Renewable manufacturing jobs continue to make America great
© Getty Images

The goal of bringing good manufacturing jobs back to the United States is not just an old school game. It is and can be more powerfully advanced by renewables.

Let’s start with America’s largest renewable energy resource by installed generating capacity: wind power. Phenomenal growth in wind turbine manufacturing in the U.S. has been driven by the simple fact that the most efficient turbines are so large that it is cost effective to manufacture major components close to installation sites here at home.

ADVERTISEMENT
Today, more than 500 factories build wind-related parts and materials in 43 states, making everything from major wind turbine components such as nacelles, blades, towers, and gearboxes, to internal components like bearings, slip rings, fasteners, and power converters. These facilities support more than 25,000 manufacturing employees. Today, more than 100,000 Americans work in wind energy across all 50 states.

 

These manufacturing facilities are being built not only close to where the wind farms are being built, but also where many manufacturing facilities have fled. For example, in the Rust Belt, Ohio leads the U.S. with over 60 wind power factories, while Michigan, Wisconsin, and Pennsylvania boast 26 apiece.

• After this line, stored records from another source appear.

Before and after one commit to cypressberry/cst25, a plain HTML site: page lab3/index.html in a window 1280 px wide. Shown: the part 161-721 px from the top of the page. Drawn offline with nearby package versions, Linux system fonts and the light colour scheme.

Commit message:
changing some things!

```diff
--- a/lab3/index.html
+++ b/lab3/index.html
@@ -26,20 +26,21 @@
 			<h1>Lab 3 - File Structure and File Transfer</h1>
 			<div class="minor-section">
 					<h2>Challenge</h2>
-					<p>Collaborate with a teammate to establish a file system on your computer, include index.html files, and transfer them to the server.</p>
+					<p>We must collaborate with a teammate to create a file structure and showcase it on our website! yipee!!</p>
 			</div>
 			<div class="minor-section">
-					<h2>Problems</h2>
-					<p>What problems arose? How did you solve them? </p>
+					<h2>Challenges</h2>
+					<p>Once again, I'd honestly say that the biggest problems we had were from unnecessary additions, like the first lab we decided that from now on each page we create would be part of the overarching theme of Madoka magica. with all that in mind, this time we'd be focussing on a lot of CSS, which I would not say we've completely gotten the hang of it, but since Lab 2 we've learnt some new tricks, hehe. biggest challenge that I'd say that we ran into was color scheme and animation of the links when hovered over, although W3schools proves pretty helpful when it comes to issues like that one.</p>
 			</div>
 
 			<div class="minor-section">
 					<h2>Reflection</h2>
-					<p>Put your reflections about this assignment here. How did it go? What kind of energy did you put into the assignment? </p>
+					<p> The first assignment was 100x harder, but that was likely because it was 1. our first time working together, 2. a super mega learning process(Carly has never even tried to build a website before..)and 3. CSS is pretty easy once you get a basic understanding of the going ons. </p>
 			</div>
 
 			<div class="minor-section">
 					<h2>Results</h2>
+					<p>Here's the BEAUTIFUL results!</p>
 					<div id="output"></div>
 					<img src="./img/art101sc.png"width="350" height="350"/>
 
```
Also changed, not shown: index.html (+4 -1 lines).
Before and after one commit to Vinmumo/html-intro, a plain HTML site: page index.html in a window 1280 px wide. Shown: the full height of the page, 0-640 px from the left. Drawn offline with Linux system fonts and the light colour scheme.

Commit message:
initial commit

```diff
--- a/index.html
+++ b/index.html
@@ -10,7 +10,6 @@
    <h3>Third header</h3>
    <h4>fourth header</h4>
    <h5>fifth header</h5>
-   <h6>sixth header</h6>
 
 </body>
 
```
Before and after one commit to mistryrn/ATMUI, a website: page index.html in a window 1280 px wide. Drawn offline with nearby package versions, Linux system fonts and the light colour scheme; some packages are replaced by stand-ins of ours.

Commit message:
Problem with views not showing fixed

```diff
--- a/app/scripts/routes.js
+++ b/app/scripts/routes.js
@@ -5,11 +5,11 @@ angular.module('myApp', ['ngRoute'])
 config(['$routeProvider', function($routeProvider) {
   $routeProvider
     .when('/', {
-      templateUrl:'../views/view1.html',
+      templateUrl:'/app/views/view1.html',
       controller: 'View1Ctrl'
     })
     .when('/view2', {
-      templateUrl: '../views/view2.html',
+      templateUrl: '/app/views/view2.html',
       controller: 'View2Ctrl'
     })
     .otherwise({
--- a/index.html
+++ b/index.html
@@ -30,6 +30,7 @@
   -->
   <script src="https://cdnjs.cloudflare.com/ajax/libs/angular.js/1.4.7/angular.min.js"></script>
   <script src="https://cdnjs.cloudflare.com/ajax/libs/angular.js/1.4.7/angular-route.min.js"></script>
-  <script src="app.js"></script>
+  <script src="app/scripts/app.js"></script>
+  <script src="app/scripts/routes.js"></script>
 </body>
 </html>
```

While not all areas that have wind farms can boast a new manufacturing facility, they are contributing to jobs and the economy as more than 70 percent of wind farm capacity is installed in rural areas that fall below the poverty line. Of course, wind power’s reliability and potential continue to advance smartly behind technological advances.

Another renewable sector with tremendous growth potential is biomanufacturing. Largely based on the most efficiently produced carbohydrate in the world, American corn, chemical engineers are manufacturing renewable bioproducts as diverse as personal care, coatings for everything from paper to clothing, adhesives used in most construction materials and, increasingly, biochemicals and plastics.

According to a report from the Biotechnology Innovation Organization, biochemicals and plastics already account for more than 77,000 jobs nationally and pays an average annual wage of more than $80,000. Moreover, these jobs have an impressive employment multiplier of 18. As innovation advances enhanced functionality and drives down costs, advanced bioproducts appear to be just getting started.

Compostable bioplastics are starting to take over packaging and serveware in local restaurant chains, such as Sweetgreen. Waste from these restaurants does not go to landfills, but city composting operations, helping to control waste disposal costs. Some recyclable bioplastics even have performance capabilities that exceed conventional plastics. Durable bioplastics produced with carbon capture in place today afford promising carbon neutral or even negative technology.

Technology advances and growing consumer demand for low carbon energy sources and products ensure that many renewables will grow rapidly in the coming years. The right policies can make the U.S. the location where the renewable manufacturing jobs growth occurs. Key will be reforms in regulations and taxes.

Rolling back regulatory overreach can fuel manufacturing growth by inviting investment in America. Eighty-seven percent of manufacturers surveyed say that if compliance costs were reduced permanently and significantly, they would invest the savings in workers, research and development, or capital.

For example, while President Obama sincerely advocated development of the bioeconomy, his Environmental Protection Agency’s (EPA) greenhouse gas regulatory overreach thwarted further development of biochemicals and bioplastics. The new team at the EPA should abandon permitting requirements over carbon dioxide emissions from rising bread, brewing beer, and advanced bioproduct manufacturers because the carbon being released from processing crops is simply carbon that was captured when the crops grew earlier in the year.

And all American manufacturers, including those in the renewable space, can benefit from tax reform focused on investment in the United States. Proposals being advocated by the House of Representatives in the “Better Way” agenda can boost American manufacturing with its simplification, immediate expensing of capital expenditures, and lower tax rates.

Denise Bode is a partner at Michael Best Strategies, a Washington-based consulting firm. She is a former chief executive officer of the American Wind Energy Association and former president of the Independent Petroleum Association of America.


The views expressed by contributors are their own and are not the views of The Hill.